Read, D., Black, S., Buckby, T., Hellmuth, K.-H., Marcos, N. and Siitari-Kauppi, M. (2008) Secondary uranium mineralization in southern Finland and its relationship to recent glacial events.

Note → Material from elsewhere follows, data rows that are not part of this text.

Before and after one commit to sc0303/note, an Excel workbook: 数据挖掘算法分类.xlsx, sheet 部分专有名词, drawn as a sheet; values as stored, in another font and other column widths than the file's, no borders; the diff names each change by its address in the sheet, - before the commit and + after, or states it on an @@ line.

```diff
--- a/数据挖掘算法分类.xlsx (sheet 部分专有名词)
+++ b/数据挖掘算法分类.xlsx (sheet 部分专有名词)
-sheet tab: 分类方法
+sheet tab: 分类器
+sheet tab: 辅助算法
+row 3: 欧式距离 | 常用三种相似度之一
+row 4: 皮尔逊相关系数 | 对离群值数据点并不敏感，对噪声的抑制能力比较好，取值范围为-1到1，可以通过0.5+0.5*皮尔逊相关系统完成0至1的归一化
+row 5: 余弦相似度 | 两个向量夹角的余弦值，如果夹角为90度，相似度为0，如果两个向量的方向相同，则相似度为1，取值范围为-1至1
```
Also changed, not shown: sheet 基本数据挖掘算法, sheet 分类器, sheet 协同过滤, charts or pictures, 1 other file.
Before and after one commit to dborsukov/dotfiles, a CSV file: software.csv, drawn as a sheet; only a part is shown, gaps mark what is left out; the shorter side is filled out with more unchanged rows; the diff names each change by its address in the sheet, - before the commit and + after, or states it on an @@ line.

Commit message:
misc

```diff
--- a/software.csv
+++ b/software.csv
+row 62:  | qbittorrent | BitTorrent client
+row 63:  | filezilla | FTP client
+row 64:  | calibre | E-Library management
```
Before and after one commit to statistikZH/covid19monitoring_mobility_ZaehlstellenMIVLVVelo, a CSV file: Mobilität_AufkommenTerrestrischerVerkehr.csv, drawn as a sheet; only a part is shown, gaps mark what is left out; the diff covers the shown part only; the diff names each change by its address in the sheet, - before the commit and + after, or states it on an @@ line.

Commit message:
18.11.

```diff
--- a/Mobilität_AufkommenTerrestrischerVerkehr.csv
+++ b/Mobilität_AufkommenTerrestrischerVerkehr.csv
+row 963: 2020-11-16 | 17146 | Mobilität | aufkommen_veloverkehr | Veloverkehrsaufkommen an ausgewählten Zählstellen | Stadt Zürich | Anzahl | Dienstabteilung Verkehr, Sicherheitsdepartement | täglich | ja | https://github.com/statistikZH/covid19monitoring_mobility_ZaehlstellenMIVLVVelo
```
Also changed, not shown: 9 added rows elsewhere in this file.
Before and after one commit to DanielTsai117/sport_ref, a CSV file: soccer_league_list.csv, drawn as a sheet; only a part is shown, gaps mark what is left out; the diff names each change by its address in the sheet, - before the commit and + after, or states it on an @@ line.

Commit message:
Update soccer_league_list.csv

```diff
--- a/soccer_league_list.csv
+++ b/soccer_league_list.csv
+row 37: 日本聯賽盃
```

Global and Planetary Change, 60 (3-4). pp. 235-249. ISSN 0921-8181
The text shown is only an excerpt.